S,M,L,XL – 1995
Before S,M,L,XL some of us hadn’t heard of Rem Koolhaas. Even fewer of us knew of Bruce Mau (and those who did probably thought he was Hawaiian). We’d never seen a monograph that included porn, film stills, or High Renaissance paintings—nor one of such…epic proportions. It was a novel on crack, a dictionary on taxonomic speed. But it changed our notion of the monograph, as well as our perception of the role of graphic design.
S,M,L,XL was also remarkable for giving a graphic designer coauthorship. Koolhaas and Mau were both catapulted into design stardom, getting raves from Time magazine, but it was Mau who used the stage to promote graphic design as active engagement with the world. To a generation of designers, the book became a symbol for the potential beyond making things look cool (like David Carson).
S,M,L,XL may have helped reinvigorate the idea of collaboration, but really it was the first book to be called a doorstop. At more than 1,300 pages, it featured an almost infinite cornucopia of data relating to one firm’s work (so much that we still haven’t parsed it all). Koolhaas and Mau’s strategy of reverse editing—constantly expanding the data pool instead of whittling it down—was an utterly shocking, artfully rogue idea. They removed the curtain to reveal OMA’s world of work with intelligence and nuance (nuance!). We’ve not been so lucky since.

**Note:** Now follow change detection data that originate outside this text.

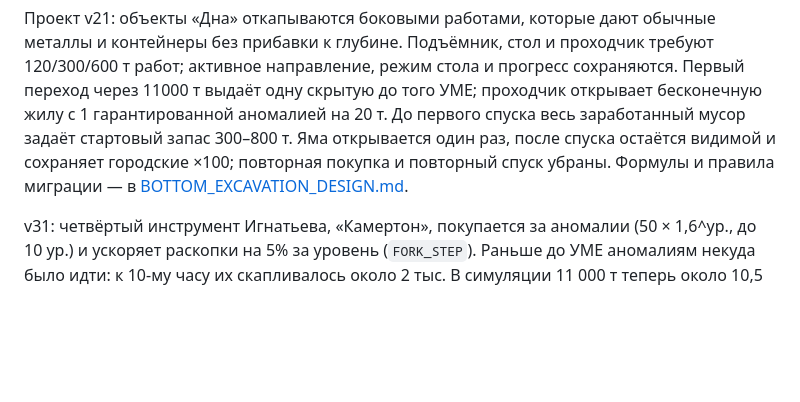
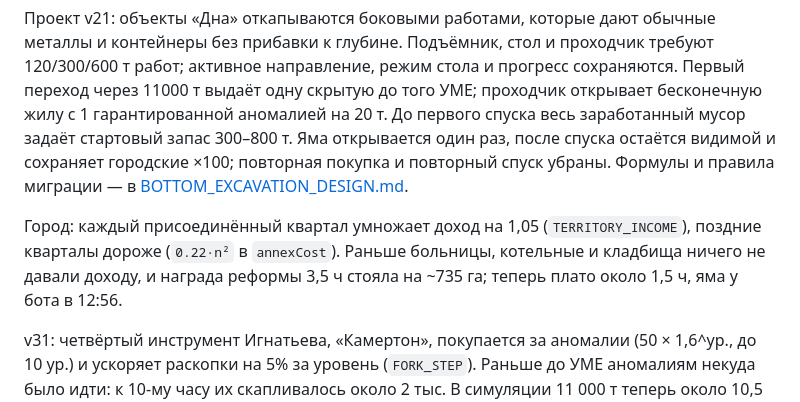
Before and after one commit to Isedis/scrap-idle, a Markdown page: docs/WORKING_MAP.md, the part around the change. Rendered like a GitHub page; blank space fills up the shorter version.

Commit message:
Note the street income and dearer late districts in the working map
Co-Authored-By: Claude Opus 5.5 <noreply@anthropic.com>
Claude-Session: https://claude.ai/code/session_01BkiEpVFVEGpS2LiguP6fGA

```diff
--- a/docs/WORKING_MAP.md
+++ b/docs/WORKING_MAP.md
@@ -239,6 +239,8 @@ GitHub Pages собирает main: зависимости → тесты → с
 
 Проект v21: объекты «Дна» откапываются боковыми работами, которые дают обычные металлы и контейнеры без прибавки к глубине. Подъёмник, стол и проходчик требуют 120/300/600 т работ; активное направление, режим стола и прогресс сохраняются. Первый переход через 11000 т выдаёт одну скрытую до того УМЕ; проходчик открывает бесконечную жилу с 1 гарантированной аномалией на 20 т. До первого спуска весь заработанный мусор задаёт стартовый запас 300–800 т. Яма открывается один раз, после спуска остаётся видимой и сохраняет городские ×100; повторная покупка и повторный спуск убраны. Формулы и правила миграции — в [BOTTOM_EXCAVATION_DESIGN.md](BOTTOM_EXCAVATION_DESIGN.md).
 
+Город: каждый присоединённый квартал умножает доход на 1,05 (`TERRITORY_INCOME`), поздние кварталы дороже (`0.22·n²` в `annexCost`). Раньше больницы, котельные и кладбища ничего не давали доходу, и награда реформы 3,5 ч стояла на ~735 га; теперь плато около 1,5 ч, яма у бота в 12:56.
+
 v31: четвёртый инструмент Игнатьева, «Камертон», покупается за аномалии (50 × 1,6^ур., до 10 ур.) и ускоряет раскопки на 5% за уровень (`FORK_STEP`). Раньше до УМЕ аномалиям некуда было идти: к 10-му часу их скапливалось около 2 тыс. В симуляции 11 000 т теперь около 10,5 ч вместо 12,8 ч, первая переплавленная УМЕ — около 12,4 ч; после открытия УМЕ модель игрока переплавляет аномалии, а не копит на камертон.
 
 КАМ-09 получает фактическое направление работы из логики шахты. Поток сверху, выход трухи/выбранного металла, отдельный проход вниз, раскапываемая машина и жила показаны раздельно. Игнатьев меняет рабочее место; подписи показывают остановку глубины или распределение 75/25. Порода скрывает корпус неровным краем, а уменьшенное движение сохраняет статичные стрелки и все состояния.
```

Selling more than 100,000 copies to date, S,M,L,XL ushered in the age of the hyperextended monograph—books bursting with coffee receipts, vacation snaps, confused diagrams, and well, heaps of TMI (“too much information”). Today it seems everyone thinks they can make their own. What was an original act of ego-contextualizing-architecture-within-a-palimpsest-of-culture is now a formula. Certainly we can all recall a monograph within the past couple of years where we wished they’d just gotten to the point and not made us walk through the laundry room to get there.
As with all seminal acts, S,M,L,XL has become a verb. We’d like to think it could name the act of absolute reinvention that overturns our assumptions about architecture, design, and the capabilities of established—even “old”—technologies. Eleven years ago that meant a book about architecture. In eleven more years who knows what that will mean.